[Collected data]
___
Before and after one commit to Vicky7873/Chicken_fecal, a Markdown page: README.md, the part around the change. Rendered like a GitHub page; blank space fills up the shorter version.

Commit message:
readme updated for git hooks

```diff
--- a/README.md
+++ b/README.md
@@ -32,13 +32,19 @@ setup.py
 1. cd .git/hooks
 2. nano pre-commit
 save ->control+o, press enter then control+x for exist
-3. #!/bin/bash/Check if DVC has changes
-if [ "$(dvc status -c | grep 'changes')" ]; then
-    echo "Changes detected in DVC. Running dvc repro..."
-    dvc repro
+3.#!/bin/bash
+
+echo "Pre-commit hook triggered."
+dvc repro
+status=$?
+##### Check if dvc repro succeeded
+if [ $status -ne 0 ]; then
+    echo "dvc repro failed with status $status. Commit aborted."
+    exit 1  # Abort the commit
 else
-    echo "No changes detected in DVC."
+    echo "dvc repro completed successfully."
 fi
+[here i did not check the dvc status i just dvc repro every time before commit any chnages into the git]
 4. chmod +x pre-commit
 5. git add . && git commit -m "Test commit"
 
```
___
| TRY IT |
Among the lines above, find each one containing the string "then" and copy it.

| WORKED SOLUTION |
 save ->control+o, press enter then control+x for exist
-if [ "$(dvc status -c | grep 'changes')" ]; then
+if [ $status -ne 0 ]; then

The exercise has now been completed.